**WHAT IS NEEDED**
Scan the records for "Academics". Report each line that includes it.

**INPUT DATA**
----

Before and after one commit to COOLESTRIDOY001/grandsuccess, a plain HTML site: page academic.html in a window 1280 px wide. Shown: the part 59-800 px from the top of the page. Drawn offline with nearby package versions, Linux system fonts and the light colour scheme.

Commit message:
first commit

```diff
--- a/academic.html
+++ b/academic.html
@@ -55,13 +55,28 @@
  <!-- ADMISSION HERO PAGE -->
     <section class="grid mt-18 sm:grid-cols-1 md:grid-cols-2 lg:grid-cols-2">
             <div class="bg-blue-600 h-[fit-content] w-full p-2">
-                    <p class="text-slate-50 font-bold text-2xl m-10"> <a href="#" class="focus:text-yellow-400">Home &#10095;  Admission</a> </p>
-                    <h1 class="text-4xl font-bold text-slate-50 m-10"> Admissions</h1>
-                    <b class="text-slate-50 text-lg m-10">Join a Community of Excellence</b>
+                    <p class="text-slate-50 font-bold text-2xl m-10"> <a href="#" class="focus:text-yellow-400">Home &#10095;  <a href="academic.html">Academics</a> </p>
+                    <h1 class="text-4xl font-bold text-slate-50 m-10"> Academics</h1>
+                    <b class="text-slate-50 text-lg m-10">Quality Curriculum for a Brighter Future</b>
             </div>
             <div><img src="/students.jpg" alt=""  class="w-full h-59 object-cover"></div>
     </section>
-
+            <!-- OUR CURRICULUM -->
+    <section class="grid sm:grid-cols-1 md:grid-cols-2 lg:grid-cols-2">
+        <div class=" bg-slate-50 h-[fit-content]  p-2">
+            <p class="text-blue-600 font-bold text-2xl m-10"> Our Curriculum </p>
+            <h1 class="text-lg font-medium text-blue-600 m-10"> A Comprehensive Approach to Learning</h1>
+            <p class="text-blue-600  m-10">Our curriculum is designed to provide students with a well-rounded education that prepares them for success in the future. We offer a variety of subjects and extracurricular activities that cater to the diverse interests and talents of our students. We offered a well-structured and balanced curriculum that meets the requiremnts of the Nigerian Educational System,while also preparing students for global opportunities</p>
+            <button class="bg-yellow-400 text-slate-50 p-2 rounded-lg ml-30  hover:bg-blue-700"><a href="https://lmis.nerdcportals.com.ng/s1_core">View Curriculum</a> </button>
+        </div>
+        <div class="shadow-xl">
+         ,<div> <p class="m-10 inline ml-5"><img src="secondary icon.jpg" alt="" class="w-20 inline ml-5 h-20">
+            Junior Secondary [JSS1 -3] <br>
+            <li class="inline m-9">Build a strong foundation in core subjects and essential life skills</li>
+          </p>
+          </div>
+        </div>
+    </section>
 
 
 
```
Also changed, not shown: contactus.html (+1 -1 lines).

----

**WRITTEN ANSWER**
+                    <p class="text-slate-50 font-bold text-2xl m-10"> <a href="#" class="focus:text-yellow-400">Home &#10095;  <a href="academic.html">Academics</a> </p>
+                    <h1 class="text-4xl font-bold text-slate-50 m-10"> Academics</h1>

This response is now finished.